** Edit tracking data **
= = = = = = =

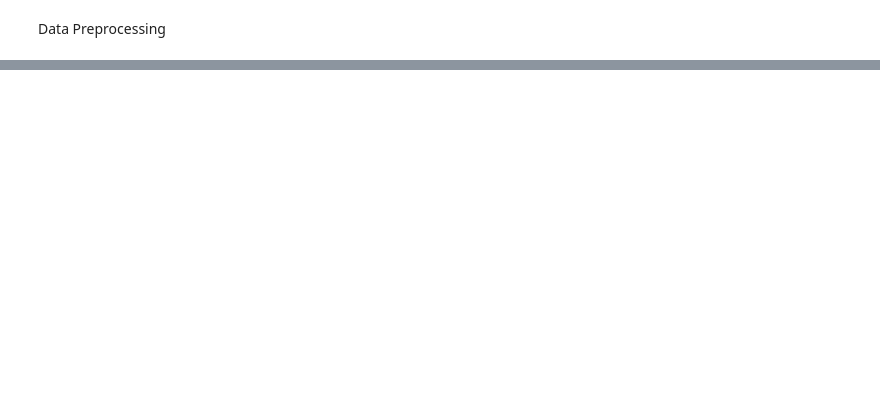
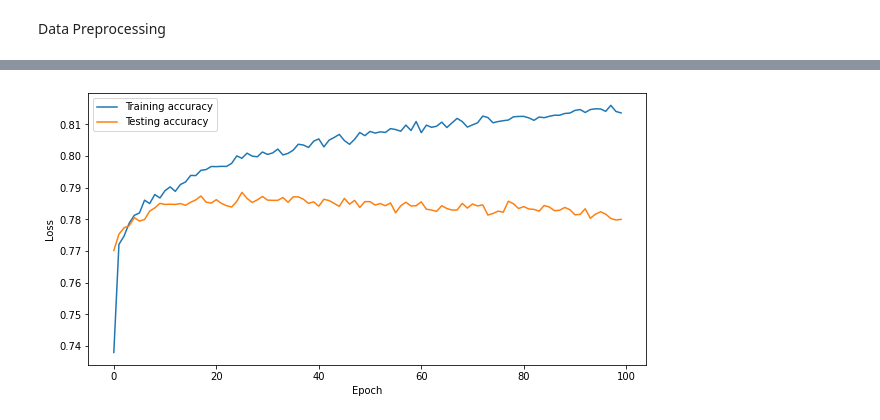
Before and after one commit to Matancoo/IML.HUJI, a Jupyter notebook: challenge/DATA_CHALLENGE.ipynb, the cells around one changed output, grey strips where cells are left out. Cells and saved outputs as stored; diff of their text form; code cells hidden in the pictures; blank space fills up the shorter version.

```diff
--- a/challenge/DATA_CHALLENGE.ipynb
+++ b/challenge/DATA_CHALLENGE.ipynb
@@ -360,3 +293,13 @@ plt.legend(fontsize = 11);
+# %%
+# Visualizing our training and testing accuracy.
+plt.figure(figsize=(10, 5))
+plt.plot(history.history['binary_accuracy'], label='Training accuracy')
+plt.plot(history.history['val_binary_accuracy'], label='Testing accuracy')
+plt.xlabel('Epoch', fontsize = 10)
+plt.ylabel('Loss', fontsize = 10)
+plt.legend(fontsize = 10);
+# %% [output]
+[figure, added]
 # %%
 
 # if __name__ == '__main__':
```
Also changed, not shown: parts of 11 cells of this notebook.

= = = = = = =

** TASK ITEM **
Your answer should be the number of lines in the records that contain the word "figure", with nothing added.

** WRITTEN RESPONSE **
2